— St. Thomas More to Peter Gilles, 1516

He's At It Again . . . And Again.
published 6 December 2012 by Jeff Ostrowski

N THE PAST, I have written four or five articles about the following phenomenon: “When one’s brain notices an unfamiliar word, you will see it again within 24 hours.” If I feel super ambitious, I will go and get all the links to my past articles. Here [url] is one such article.

A few days ago, a priest wrote me an E-mail that included the words “mutatis mutandis,” which is a phrase I don’t see all that often. I looked at them, made a strong mental note, and moved on. Later that same day I was reading an article in Sacred Music by Dr. Kurt Poterack with the following title: “Mutatis Mutandis.”
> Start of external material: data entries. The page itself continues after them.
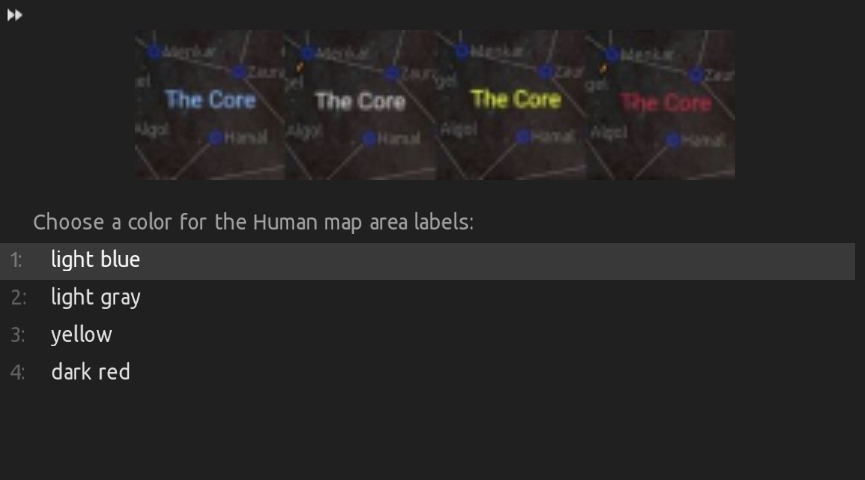
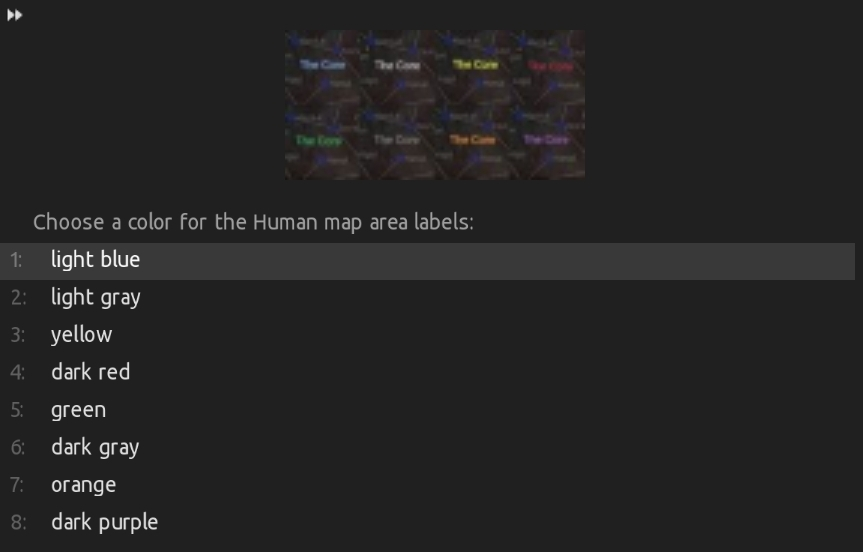
update human.labels

diff --git a/myplugins/human.labels/README.md b/myplugins/human.labels/README.md
@@ -1,15 +1,18 @@
 ### human.labels
 <br>
 <br>
-Reworks the human area labels and adds area borders. See the readme for details.<br>
+Reworks the Human area labels and adds area borders. See the readme for details.<br>
 <br>
-The area labels of human space are now smaller and better to see. Also there is a border drawn around each area.<br>
-On Earth's job board you can find a mission to change the color of the labels(light blue, light gray, yellow, dark red).<br>
+The area labels of Human space are now smaller and better to see. Also there is a border drawn around each area.<br>
+On Earth's job board you can find a mission to change the color of the labels(light blue, light gray, yellow, dark red, green, dark gray, orange, purple).<br>
 <img src='https://raw.githubusercontent.com/zuckung/endless-sky-plugins/master/screenshots/human.labels01.jpg' width='400'>
 <img src='https://raw.githubusercontent.com/zuckung/endless-sky-plugins/master/screenshots/human.labels02.jpg' width='400'>
 <br>
 <br>
 Changelog:<br>
+<br>
+2024-07-08<br>
+added 4 more label colors to choose of (green, dark gray, orange, purple)<br>
 <br>
 2024-07-07<br>
 added 3 more label colors to choose of (light blue, light gray, dark red)<br>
A few minutes ago, I was reading to my little daughter to put her to sleep. In the “Bunny Story,” the word “crocus” was mentioned. I am not very familiar with the word “crocus.” I thought to myself, “I remember about a year ago when I read this part, and soon after I saw 'crocus’ in a completely different context.” Less than twenty minutes later I read the following in a Sherlock Holmes adventure:

“Which of you is Holmes?” asked this apparition.

“My name, sir; but you have the advantage of me,” said my companion quietly.

“I am Dr. Grimesby Roylott, of Stoke Moran.”

“Indeed, Doctor,” said Holmes blandly. “Pray take a seat.”

“I will do nothing of the kind. My stepdaughter has been here. I have traced her. What has she been saying to you?”

“It is a little cold for the time of the year,” said Holmes.

“What has she been saying to you?” screamed the old man furiously.

“But I have heard that the crocuses promise well,” continued my companion imperturbably.

“Ha! You put me off, do you?” said our new visitor, taking a step forward and shaking his hunting-crop. “I know you, you scoundrel! I have heard of you before. You are Holmes, the meddler.”

Am I the only one who thinks this phenomenon is amazing? It happens so often . . .

Just the other day I named four (4) hard drives “Saffron 01,” “Saffron 02,” “Saffron 03,” and “Saffron 04.” A few hours later, I am researching a tune name and it turns out to be . . . “Saffron Walden” !


The picture you see is our daughter, Carmen. She taught herself to “smile for the camera” to the utter amazement of her parents.